He's watching you. You can't concentrate, you're afraid to be alone with him, and the comments won't stop. Sexual harassment can be relentless, consuming your work and your life. It happened to these women—and it could happen to you. Here's what every woman (and man) should know about sexual harassment.
I'm an office manager for a practice with 26 doctors and team members. Because the owner hires personal friends, I can't effectively discipline team members who don't meet expectations. One problem employee has known the owner for more than 20 years. She's not a team player and her poor performance frustrates others. What can I do?
You're the practice manager at a mid-sized clinic. When the stress index is high, one of the associates snaps at team members. Several team members have complained, and a few have threatened to quit. You're ready to discuss the problem with Dr. Sweet, the associate. Firstline Editorial Advisory Board member Pam Weakley offers this sample script:

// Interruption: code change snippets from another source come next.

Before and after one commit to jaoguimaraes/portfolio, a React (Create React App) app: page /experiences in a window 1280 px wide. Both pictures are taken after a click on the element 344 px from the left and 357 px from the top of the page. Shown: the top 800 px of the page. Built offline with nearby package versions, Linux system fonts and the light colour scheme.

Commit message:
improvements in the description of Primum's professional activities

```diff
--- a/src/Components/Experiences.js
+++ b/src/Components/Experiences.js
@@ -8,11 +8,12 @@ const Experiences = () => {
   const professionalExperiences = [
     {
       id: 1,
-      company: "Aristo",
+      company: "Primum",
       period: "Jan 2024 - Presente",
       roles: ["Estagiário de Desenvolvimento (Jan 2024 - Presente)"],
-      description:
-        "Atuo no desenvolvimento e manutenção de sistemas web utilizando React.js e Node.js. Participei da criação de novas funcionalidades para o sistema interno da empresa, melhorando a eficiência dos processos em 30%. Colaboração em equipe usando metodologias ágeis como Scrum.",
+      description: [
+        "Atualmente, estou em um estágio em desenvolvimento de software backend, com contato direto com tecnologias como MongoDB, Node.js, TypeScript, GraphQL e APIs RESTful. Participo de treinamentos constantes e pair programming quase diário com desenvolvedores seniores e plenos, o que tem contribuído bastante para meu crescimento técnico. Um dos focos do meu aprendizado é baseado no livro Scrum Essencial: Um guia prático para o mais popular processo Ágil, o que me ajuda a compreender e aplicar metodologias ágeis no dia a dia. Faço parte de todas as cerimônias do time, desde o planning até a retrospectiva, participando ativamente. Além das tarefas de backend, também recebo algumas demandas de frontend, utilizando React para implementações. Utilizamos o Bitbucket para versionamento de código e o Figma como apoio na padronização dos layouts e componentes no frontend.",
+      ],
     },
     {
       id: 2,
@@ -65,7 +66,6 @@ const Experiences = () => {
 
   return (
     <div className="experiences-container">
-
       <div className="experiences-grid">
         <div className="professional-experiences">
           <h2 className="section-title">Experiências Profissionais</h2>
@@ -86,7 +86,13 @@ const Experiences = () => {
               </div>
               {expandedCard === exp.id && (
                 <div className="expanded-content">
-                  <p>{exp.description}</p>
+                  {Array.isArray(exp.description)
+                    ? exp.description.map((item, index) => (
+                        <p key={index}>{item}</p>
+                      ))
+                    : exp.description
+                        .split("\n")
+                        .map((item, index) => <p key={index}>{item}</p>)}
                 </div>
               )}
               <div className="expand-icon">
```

Our mixed animal practice is co-owned by one part-time and one full-time veterinarian. The part-time doctor handles the administrative duties, but she regularly arrives late and leaves early. The result: Our practice doesn't function smoothly and we're constantly operating in crisis mode. What can our team do?

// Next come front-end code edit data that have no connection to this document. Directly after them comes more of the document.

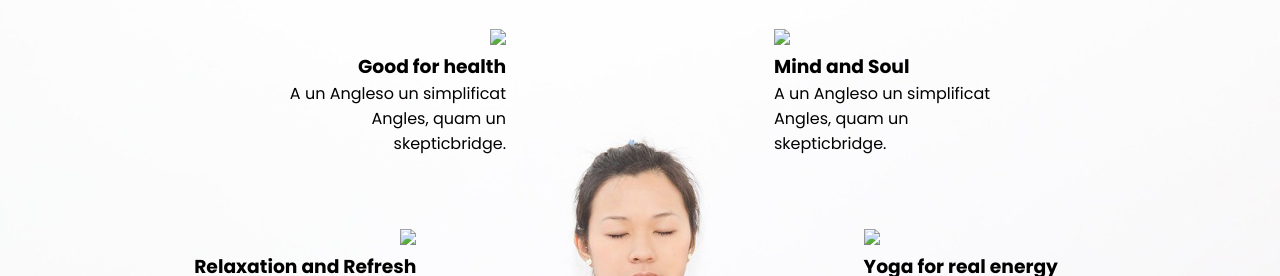
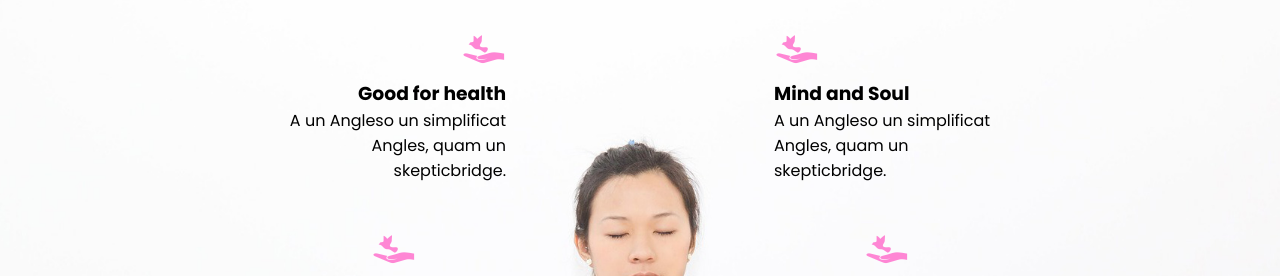
Before and after one commit to HelenOwel/yoga, a plain HTML site: page index.html in a window 1280 px wide. Shown: the part 1757-2033 px from the top of the page. Drawn offline with Linux system fonts and the light colour scheme; files whose address does not match are found by name.

Commit message:
add image

```diff
--- a/index.html
+++ b/index.html
@@ -53,7 +53,7 @@
             <p>Necessi uniform grammatica, pronunciation sommun paroles, quande li coalingue regulari coalescent lingues.</p>
         </div>
         <div class="coll">
-            <img src="../week1/img/the-best-class-yoga.jpg">
+            <img src="./img/the-best-class-yoga.jpg">
         </div>
     </div>
    </section>
@@ -62,25 +62,25 @@
     <p class="pra">At solmen li esser necessi grammatica, pronunciation</p>
     <div class="cont">
         <div class="yog1">
-            <img src="../week1/img/mind-soul.png" >
+            <img src="./img/mind-soul.png" >
             <h3>Mind and Soul</h3>
             <p>A un Angleso un simplificat Angles, quam un</p>
             <p>skepticbridge.</p><br>
         </div>
         <div class="yog2">
-            <img src="../week1/img/mind-soul.png" >
+            <img src="./img/mind-soul.png" >
             <h3>Good for health</h3>
             <p>A un Angleso un simplificat Angles, quam un</p>
             <p>skepticbridge.</p><br>
         </div>
         <div class="yog3">
-            <img src="../week1/img/mind-soul.png" >
+            <img src="./img/mind-soul.png" >
             <p><h3>Relaxation and Refresh</h3></p>
             <p>A un Angleso un simplificat Angles, quam un</p>
             <p>skepticbridge.</p><br>
         </div>
         <div class="yog4">
-            <img src="../week1/img/mind-soul.png" >
+            <img src="./img/mind-soul.png" >
             <h3>Yoga for real energy</h3>
             <p>A un Angleso un simplificat Angles, quam un</p>
             <p>skepticbridge.</p><br>
```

Every day at our practice is a scheduling nightmare, and our doctor just does not see the problem. Our practice is open from 7 a.m. to 7 p.m. We accept drop-offs from 7 to 8 a.m., but our doctor refuses to schedule a team member that early. He says he'll help clients, but when my manager and I arrive at 7:30 a.m., clients are waiting and upset. My doctor also complains if he has to pay us overtime, but if someone comes to the door or calls at 6:55 p.m., he lets them in. I understand he wants to generate revenue and help the pet, but whether it's an ear infection, an abscess, dental care, or a hot spot, he wants to treat the pet immediately. How can we run an efficient, regularly scheduled hospital?